Rule 65 should only limit itself to errors of jurisdiction, that is, grave abuse of discretion amounting to a lack or excess of jurisdiction. Moreover, it cannot be availed of where appeal is the proper remedy or as a substitute for a lapsed appeal. The remedy ABS-CBN Broadcasting Corporation availed of, entitled "alternative petition for review under Rule 43 or petition for certiorari under Rule 65," was wrong. The petition is DENIED.
G.R. No. 146717. November 22, 2004 TRANSFIELD PHILIPPINES, INC., petitioner, vs. LUZON HYDRO CORPORATION, AUSTRALIA and NEW ZEALAND BANKING GROUP LIMITED and SECURITY BANK CORPORATION, respondents.

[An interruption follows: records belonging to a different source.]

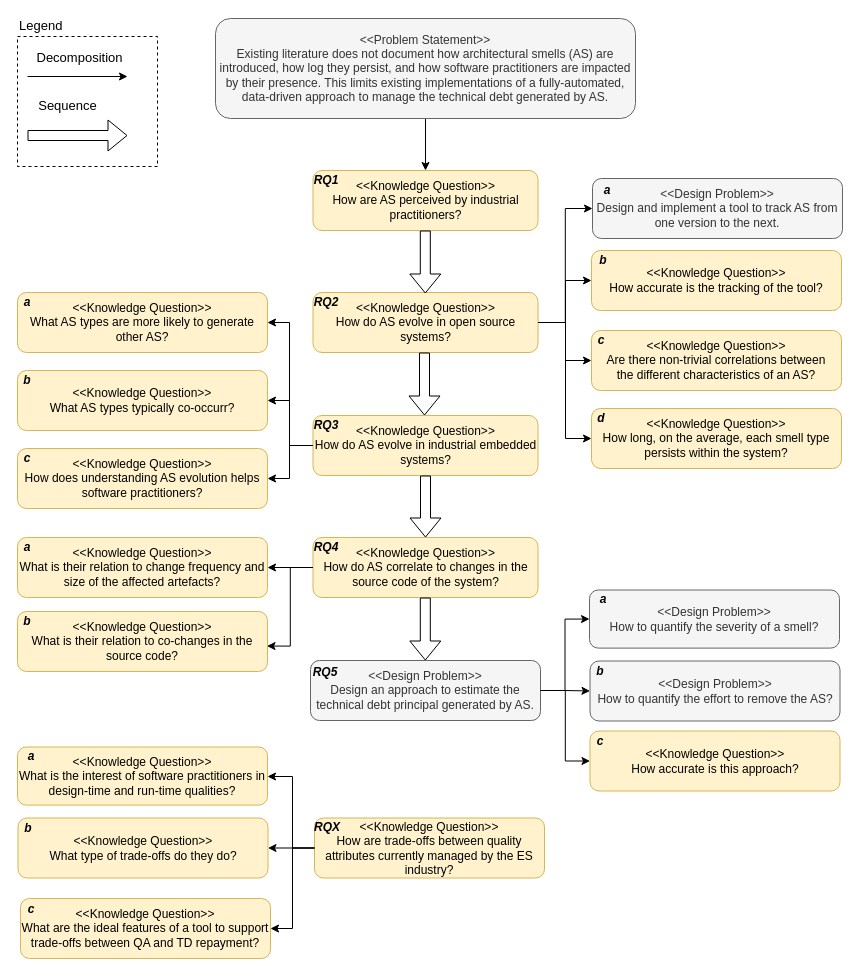
Above: Figures/c1/problem-decomposition.drawio in darius-sas/phd-dissertation (draw.io), before the change. Source tidied: cells renumbered, new cells numbered last; positions are measured from the earlier drawing's top-left corner, leaving out a move shared by most shapes. Both pictures are drawn from the tidied source at 100%, with x=0, y=0 at pixel (17, 18).
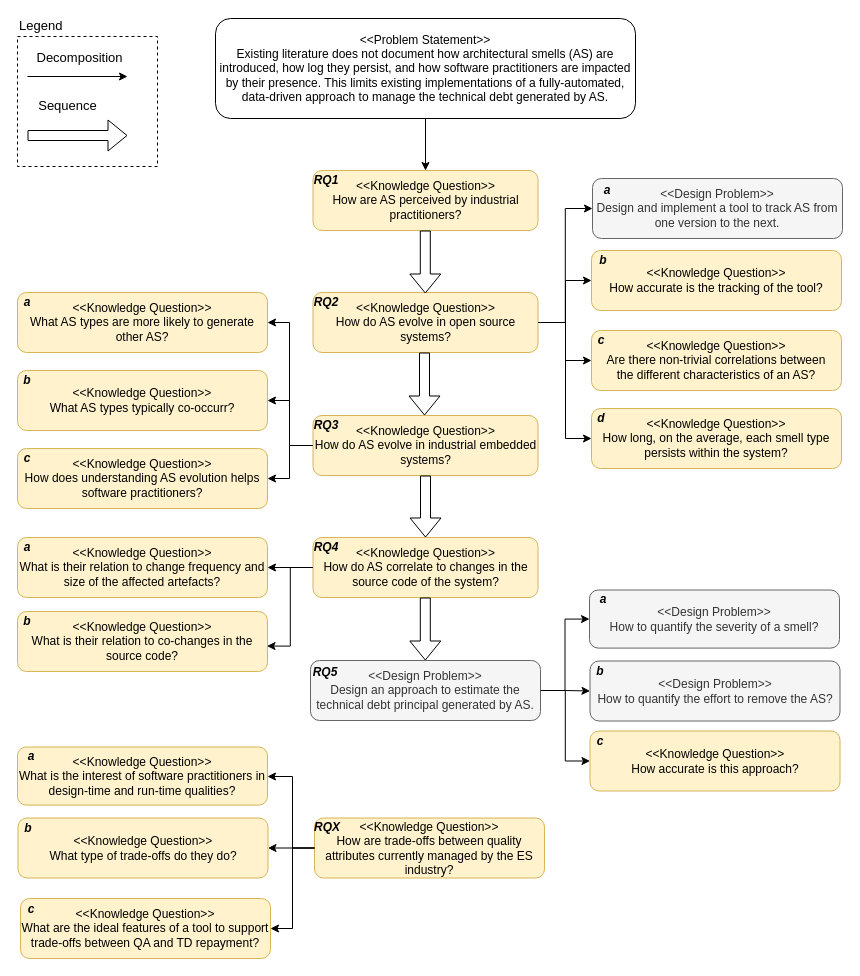
Above is the later version.

Commit message (it also covers changes not shown here):
Started writing problem decomposition section

Change to the diagram source:
```diff
@@
-    <mxCell id="3" value="&lt;div&gt;&amp;lt;&amp;lt;Problem Statement&amp;gt;&amp;gt;&lt;/div&gt;&lt;div&gt;Existing literature does not document how architectural smells (AS) are introduced, how log they persist, and how software practitioners are impacted by their presence. This limits existing implementations of a fully-automated, data-driven approach to manage the technical debt generated by AS.&lt;/div&gt;" style="rounded=1;whiteSpace=wrap;html=1;fillColor=#f5f5f5;strokeColor=#666666;fontColor=#333333;" parent="1" vertex="1">
+    <mxCell id="3" value="&lt;div&gt;&amp;lt;&amp;lt;Problem Statement&amp;gt;&amp;gt;&lt;/div&gt;&lt;div&gt;Existing literature does not document how architectural smells (AS) are introduced, how log they persist, and how software practitioners are impacted by their presence. This limits existing implementations of a fully-automated, data-driven approach to manage the technical debt generated by AS.&lt;/div&gt;" style="rounded=1;whiteSpace=wrap;html=1;" parent="1" vertex="1">
       <mxGeometry x="198" width="420" height="100" as="geometry" />
     </mxCell>
```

FACTS: Transfield and Luzon Hydro Corp. (LHC) entered into a turn-key contract where Transfield were to construct a hydro-electric plants in Benguet and Ilocos. The contract provides for a period for which the project is to be completed and also allows for the extension of the period provided that the extension is based on justifiable grounds such as fortuitous event. In order to guarantee performance by Transfield, two stand-by letters of credit were required to be opened. During the construction of the plant, Transfield requested for extension of time citing fortuitous events brought about by typhoon Zeb, barricades and demonstration. LHC did not give due course to the extension of the period prayed for but referred the matter to arbitration committee. In the meanwhile, because of the delay in the construction of the plant, LHC called on the stand-by letters of credit because of default. However, the demand was objected by Transfield on the ground that there is still pending arbitration on their request for extension of time. LHC invoked the ―independence principle‖. On the other hand, Transfield claims fraud on the part of LHC on calling the stand-by letters of credit. The trial court held for the LHC. Following the independence principle, even granting that there is still issue to be resolved arising from the turn-key project. This issue is not supposed to affect the obligation of the bank to pay the letter of credit in question. The court stressed that a LC accommodation is intended to benefit not only the beneficiary therein but the applicant thereon. Dissatisfied with the trial court’s denial of its application for a writ of preliminary injunction, petitioner elevated the case to the Court of Appeals via a Petition for Certiorari under Rule 65, with prayer for the issuance of a temporary restraining order and writ of preliminary injunction. Petitioner submitted to the appellate court that LHC’s call on the Securities was premature considering that the issue of its default had not yet been resolved with finality by the CIAC and/or the ICC. It asserted that until the fact of delay could be established, LHC had no right to draw on the Securities for liquidated damages. ISSUE: Whether or not the drawing on the letters of credit during the pendency of the arbitral proceeding proper. RULING: As a fundamental point, the pendency of arbitral proceedings does not foreclose resort to the courts for provisional reliefs. The Rules of the ICC, which governs the parties’ arbitral dispute, allows the application of a party to a judicial authority for interim or conservatory measures. Likewise, Section 14 of Republic Act (R.A.) No. 876 (The Arbitration Law) recognizes the rights of any party to petition the court to take measures to safeguard and/or conserve any matter which is the subject of the dispute in arbitration. In addition, R.A. 9285, otherwise known as the ―Alternative Dispute Resolution Act of 2004,‖ allows the filing of provisional or interim measures with the regular courts whenever the arbitral tribunal has no power to act or to act effectively.